Out of the Shadows is an improvement over the first movie. It has Casey Jones, Krang, Bebop, and Rocksteady. Shredder is now portrayed as an actual person rather than a giant faceless robot. And the characterizations and animation of the Turtles are much better. It now looks like an actual Teenage Mutant Ninja Turtles movie.
However, is it any good? No. It’s actually a poorly-crafted movie. The CGI is unimpressive and becomes eventually dizzying. The script lacks creativity and depth. The direction is a mess. The action is unexceptional by superhero blockbuster standards. The climax is very much similar to the climax of the first movie. Casey Jones doesn’t do enough Casey Jones-ing. And just when Shredder is portrayed satisfactorily, the character was underused.

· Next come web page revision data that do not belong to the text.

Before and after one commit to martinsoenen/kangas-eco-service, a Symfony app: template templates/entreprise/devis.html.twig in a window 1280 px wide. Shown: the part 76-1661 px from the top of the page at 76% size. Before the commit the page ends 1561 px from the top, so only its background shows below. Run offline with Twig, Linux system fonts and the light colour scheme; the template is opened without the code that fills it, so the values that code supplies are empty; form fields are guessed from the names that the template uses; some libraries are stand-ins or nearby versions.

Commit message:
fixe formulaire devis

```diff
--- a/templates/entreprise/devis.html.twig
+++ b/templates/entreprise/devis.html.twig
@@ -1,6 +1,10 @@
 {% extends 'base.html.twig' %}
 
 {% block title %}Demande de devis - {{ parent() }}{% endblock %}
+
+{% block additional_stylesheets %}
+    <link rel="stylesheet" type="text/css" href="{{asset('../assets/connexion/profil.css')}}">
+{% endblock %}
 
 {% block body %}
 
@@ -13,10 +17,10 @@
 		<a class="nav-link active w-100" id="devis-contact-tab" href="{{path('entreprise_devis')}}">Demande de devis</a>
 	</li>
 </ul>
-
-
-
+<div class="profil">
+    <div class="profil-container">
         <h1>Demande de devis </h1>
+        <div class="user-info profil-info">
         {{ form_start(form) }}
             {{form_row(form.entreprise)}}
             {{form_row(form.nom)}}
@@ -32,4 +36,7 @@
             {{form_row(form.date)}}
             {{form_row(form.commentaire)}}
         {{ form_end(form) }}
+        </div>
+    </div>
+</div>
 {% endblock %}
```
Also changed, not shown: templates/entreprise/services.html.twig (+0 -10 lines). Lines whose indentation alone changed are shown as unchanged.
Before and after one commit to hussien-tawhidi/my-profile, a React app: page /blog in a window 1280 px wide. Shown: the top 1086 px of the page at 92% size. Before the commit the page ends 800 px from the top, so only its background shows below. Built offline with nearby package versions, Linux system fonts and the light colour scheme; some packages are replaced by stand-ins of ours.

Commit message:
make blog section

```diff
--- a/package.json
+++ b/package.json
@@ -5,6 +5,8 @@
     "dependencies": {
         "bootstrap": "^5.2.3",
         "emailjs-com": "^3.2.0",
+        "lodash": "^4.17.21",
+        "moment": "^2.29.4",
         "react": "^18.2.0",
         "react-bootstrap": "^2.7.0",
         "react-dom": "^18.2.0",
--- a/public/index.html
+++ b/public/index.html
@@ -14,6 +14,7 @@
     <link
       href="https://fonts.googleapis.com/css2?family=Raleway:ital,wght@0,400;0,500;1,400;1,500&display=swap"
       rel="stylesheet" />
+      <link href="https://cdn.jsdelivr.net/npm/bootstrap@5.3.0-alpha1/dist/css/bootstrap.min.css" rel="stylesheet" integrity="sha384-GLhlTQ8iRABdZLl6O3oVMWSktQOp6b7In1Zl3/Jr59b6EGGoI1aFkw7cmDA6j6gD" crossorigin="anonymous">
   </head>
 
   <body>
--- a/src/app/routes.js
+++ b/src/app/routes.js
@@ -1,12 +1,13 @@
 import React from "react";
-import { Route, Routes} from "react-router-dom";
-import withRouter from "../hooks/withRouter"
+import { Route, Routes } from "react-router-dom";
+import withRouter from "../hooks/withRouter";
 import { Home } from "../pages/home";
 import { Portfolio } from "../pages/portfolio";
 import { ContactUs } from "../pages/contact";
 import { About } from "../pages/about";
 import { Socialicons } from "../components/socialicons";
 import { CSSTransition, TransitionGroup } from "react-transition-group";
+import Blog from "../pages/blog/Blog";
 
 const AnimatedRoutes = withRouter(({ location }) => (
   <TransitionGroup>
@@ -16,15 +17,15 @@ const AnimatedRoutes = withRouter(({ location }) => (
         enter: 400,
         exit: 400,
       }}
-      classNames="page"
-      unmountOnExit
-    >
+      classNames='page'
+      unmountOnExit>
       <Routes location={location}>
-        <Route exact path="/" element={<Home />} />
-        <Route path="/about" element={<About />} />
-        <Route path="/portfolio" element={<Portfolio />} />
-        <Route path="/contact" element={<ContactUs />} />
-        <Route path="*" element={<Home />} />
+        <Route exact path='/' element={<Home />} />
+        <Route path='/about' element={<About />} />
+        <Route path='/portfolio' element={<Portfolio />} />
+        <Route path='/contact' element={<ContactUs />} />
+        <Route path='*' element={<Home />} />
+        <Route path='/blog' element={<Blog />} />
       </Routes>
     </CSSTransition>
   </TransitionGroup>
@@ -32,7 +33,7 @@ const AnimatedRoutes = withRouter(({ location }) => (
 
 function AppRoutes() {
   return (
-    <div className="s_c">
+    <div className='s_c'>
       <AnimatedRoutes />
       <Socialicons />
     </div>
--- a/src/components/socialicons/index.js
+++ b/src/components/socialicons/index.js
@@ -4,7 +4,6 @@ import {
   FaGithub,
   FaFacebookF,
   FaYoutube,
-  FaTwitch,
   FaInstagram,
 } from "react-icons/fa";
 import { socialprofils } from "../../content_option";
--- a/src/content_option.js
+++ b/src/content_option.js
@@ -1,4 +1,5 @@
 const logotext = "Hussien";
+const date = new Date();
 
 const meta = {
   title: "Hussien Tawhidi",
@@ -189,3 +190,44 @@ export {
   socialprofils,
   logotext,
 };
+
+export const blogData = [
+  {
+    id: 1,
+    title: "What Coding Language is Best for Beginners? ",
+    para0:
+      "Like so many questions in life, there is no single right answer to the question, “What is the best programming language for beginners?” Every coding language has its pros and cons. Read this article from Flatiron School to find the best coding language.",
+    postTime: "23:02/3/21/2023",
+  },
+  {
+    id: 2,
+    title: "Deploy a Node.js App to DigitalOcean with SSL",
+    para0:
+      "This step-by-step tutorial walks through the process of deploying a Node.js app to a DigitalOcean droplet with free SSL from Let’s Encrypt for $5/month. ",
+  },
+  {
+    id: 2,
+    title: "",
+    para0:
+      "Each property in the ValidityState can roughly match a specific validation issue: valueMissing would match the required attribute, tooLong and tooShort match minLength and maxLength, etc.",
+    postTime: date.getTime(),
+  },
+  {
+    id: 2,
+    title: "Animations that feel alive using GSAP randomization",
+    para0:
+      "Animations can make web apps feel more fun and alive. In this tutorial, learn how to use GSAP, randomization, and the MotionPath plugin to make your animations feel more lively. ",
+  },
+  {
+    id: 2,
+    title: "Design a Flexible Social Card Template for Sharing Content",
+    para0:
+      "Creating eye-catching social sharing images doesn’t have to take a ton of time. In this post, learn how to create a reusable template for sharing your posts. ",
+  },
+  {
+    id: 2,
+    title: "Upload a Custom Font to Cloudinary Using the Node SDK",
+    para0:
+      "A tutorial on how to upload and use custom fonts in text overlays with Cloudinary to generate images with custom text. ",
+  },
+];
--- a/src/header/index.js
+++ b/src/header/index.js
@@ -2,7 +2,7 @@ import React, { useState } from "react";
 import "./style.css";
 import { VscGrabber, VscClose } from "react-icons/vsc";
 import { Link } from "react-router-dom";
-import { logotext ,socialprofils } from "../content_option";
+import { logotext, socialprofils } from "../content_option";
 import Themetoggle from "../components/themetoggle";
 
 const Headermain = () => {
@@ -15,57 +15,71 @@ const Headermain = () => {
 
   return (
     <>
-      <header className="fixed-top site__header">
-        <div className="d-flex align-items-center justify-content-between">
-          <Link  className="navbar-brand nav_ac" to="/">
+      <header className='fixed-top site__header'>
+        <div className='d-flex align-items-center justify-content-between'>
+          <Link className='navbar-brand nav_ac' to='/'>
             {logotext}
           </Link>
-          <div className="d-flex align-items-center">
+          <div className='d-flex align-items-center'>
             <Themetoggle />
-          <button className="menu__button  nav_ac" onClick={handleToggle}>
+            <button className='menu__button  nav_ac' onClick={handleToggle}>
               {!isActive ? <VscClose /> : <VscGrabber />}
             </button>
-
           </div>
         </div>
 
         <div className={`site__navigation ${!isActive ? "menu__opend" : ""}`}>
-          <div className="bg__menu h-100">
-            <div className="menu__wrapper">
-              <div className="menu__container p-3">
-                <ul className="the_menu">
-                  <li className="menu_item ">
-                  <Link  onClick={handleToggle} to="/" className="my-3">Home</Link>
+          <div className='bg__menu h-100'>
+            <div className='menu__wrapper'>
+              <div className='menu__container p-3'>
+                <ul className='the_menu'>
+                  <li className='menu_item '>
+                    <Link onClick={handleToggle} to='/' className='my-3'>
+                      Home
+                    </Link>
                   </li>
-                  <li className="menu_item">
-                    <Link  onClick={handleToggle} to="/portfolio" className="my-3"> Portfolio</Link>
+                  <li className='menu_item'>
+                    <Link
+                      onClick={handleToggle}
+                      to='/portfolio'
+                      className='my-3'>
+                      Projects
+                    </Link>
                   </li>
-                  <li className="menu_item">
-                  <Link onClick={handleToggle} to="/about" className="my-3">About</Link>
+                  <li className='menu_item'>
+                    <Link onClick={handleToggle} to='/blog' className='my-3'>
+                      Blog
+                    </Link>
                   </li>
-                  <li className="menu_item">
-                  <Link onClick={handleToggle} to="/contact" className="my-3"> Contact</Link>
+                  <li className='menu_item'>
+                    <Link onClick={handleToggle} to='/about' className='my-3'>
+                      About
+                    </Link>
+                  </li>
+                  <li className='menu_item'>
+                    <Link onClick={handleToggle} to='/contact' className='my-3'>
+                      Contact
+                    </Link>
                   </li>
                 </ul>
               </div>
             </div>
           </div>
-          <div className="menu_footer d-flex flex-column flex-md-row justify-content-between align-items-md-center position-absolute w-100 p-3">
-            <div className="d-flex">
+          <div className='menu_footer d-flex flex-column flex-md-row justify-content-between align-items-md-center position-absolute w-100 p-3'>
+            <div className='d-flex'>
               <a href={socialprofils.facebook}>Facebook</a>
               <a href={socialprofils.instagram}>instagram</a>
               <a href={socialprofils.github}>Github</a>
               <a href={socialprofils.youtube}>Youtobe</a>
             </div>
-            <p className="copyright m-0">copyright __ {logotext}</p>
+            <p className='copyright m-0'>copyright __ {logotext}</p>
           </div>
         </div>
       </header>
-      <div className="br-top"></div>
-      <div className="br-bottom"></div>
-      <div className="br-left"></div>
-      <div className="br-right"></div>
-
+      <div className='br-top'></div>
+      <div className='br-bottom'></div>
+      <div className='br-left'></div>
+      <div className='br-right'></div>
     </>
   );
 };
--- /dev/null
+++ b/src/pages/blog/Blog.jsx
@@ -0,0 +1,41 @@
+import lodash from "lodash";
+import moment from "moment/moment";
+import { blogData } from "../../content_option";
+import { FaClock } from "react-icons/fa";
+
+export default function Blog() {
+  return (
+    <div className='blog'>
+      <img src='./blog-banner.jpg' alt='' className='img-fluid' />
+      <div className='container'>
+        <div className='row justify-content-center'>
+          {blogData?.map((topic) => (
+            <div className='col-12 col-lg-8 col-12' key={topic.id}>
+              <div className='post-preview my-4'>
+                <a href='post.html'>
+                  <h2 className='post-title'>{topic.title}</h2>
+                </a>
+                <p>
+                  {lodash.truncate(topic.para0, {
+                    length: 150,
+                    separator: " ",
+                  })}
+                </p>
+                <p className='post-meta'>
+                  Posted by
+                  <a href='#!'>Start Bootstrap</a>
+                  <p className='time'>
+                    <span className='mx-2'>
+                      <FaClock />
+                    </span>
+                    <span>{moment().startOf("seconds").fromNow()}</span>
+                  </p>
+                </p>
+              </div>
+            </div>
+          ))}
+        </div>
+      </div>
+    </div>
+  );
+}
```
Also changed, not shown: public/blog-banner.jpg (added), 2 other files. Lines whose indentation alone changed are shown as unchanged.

But was I entertained? Absolutely. The truth is I had fun with the first movie – bad as it was – so it was the same case with Out of the Shadows. I recognize that for this movie to be enjoyed, I had to, as the movie-going terminology goes, “turn my brain off” amidst the stupidity and clutter. In addition, I grew up with the cartoons and comics, thus, its nostalgic charm is strong. It also significantly helps that the ending credits rolled with a stirring rendition of the theme song of the classic Teenage Mutant Ninja Turtles animated series, so the last impression I had with the movie was an awesome one.
In the end, Teenage Mutant Ninja Turtles: Out of the Shadows is objectively bad. But some may find it adequately entertaining. Those who can condition themselves before coming into this movie to resign to the fact that it’s going to be dumb and can shut out its flaws might get to have a good time with it – like I did.